(Extracted information)

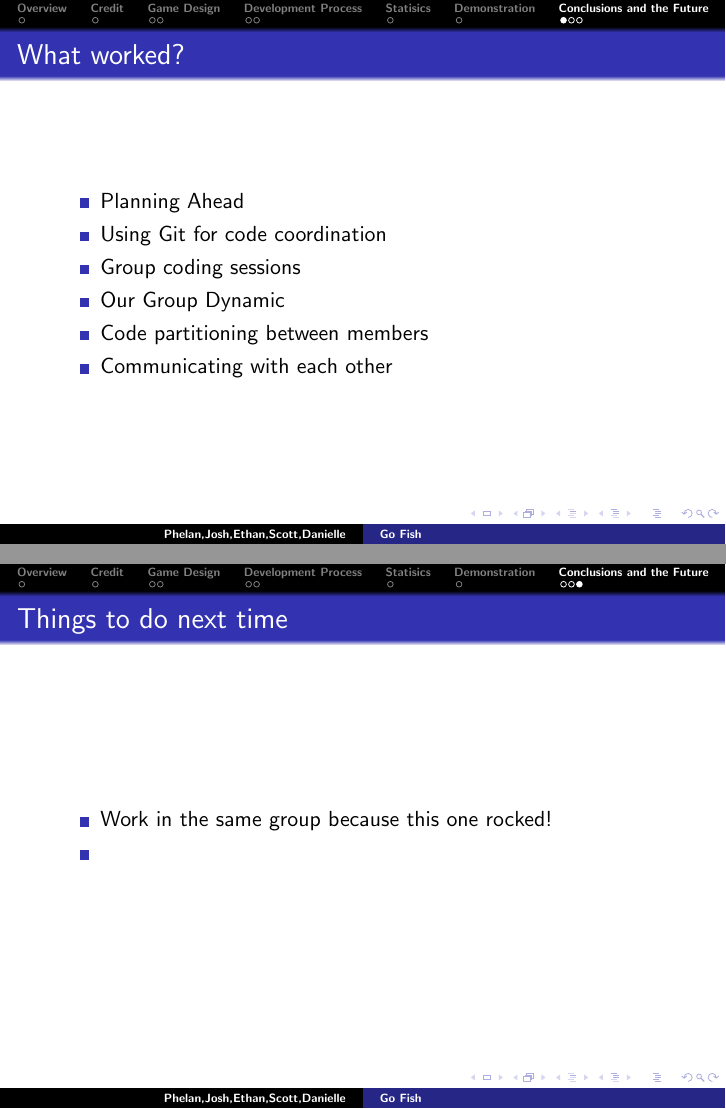
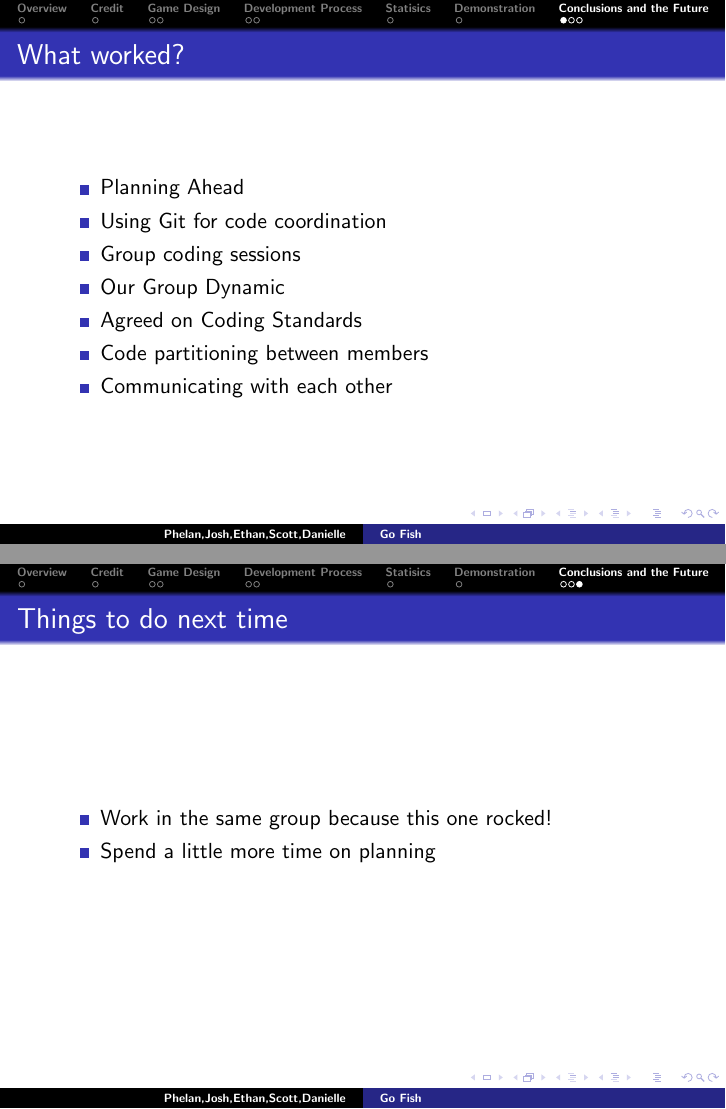
Before and after one commit to the-hobbes/softwareEngineeringProject1, LaTeX slides (Presentation/GoFishPresentation.tex): pages 22 and 24 of 24, joined at a grey line. Compiled offline with pdfLaTeX.

Commit message:
updated presentation

```diff
--- a/Presentation/GoFishPresentation.tex
+++ b/Presentation/GoFishPresentation.tex
@@ -144,6 +144,7 @@ Look at our sweet game of go fish!
 		\item Using Git for code coordination
 		\item Group coding sessions
 		\item Our Group Dynamic
+		\item Agreed on Coding Standards
 		\item Code partitioning between members
 		\item Communicating with each other
 	\end{itemize}
@@ -165,7 +166,7 @@ Look at our sweet game of go fish!
 
 	\begin{itemize}
 		\item Work in the same group because this one rocked!
-		\item
+		\item Spend a little more time on planning
 	\end{itemize}
 
 \end{frame}
```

(End Extracted information)

Copy out, from the records above, every line that holds the string "Look".

• _Exercise answer_:
@@ -144,6 +144,7 @@ Look at our sweet game of go fish!
@@ -165,7 +166,7 @@ Look at our sweet game of go fish!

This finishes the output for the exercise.